● Records supplied:

◇ ◇ ◇ ◇ ◇

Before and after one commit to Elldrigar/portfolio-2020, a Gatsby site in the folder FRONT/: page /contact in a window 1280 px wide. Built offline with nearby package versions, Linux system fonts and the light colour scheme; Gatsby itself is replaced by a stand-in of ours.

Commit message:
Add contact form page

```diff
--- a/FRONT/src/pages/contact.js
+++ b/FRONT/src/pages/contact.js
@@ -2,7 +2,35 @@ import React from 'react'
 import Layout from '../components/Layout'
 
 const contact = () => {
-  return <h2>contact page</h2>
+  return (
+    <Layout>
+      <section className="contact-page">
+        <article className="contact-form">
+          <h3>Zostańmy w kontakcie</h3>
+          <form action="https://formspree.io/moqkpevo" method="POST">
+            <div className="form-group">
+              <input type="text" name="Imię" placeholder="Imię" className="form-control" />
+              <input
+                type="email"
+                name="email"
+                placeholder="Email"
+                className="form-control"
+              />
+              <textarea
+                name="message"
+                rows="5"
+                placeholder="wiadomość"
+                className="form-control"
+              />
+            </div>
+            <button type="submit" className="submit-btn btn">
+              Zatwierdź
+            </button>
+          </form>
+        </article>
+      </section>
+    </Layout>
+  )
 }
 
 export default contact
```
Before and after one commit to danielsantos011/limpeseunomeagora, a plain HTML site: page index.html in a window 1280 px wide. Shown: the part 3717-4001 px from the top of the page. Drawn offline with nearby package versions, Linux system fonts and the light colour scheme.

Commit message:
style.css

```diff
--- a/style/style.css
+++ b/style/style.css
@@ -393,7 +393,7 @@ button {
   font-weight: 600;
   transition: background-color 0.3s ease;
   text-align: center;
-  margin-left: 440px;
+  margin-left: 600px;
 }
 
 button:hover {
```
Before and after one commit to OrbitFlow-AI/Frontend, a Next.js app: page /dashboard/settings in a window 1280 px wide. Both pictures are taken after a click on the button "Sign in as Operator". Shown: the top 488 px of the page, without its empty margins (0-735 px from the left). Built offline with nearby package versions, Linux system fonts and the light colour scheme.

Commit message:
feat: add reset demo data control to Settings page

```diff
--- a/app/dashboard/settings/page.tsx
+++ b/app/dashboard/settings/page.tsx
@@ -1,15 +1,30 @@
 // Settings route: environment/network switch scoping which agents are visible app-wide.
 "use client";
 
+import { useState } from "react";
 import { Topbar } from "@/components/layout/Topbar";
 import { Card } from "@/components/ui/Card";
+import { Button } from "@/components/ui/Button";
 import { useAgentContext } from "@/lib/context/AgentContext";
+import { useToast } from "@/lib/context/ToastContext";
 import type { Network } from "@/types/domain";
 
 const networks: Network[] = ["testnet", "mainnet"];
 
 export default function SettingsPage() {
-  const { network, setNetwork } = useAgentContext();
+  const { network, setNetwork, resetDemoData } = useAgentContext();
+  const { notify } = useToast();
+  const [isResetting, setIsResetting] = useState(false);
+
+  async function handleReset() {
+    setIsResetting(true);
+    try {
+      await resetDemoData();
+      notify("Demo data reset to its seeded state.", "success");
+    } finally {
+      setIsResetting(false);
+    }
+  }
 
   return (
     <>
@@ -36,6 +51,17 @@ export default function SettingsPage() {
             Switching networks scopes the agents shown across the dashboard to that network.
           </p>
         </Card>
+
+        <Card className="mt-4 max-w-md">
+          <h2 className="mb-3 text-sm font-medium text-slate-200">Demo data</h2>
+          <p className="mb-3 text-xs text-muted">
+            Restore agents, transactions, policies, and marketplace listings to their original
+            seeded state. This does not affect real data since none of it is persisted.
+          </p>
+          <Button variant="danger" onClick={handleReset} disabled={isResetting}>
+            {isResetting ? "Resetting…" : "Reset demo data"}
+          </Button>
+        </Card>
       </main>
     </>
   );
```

◇ ◇ ◇ ◇ ◇

● Brief: Copy from the entries above each line in which the string "SettingsPage" can be found.

● Answer section:
 export default function SettingsPage() {
@@ -36,6 +51,17 @@ export default function SettingsPage() {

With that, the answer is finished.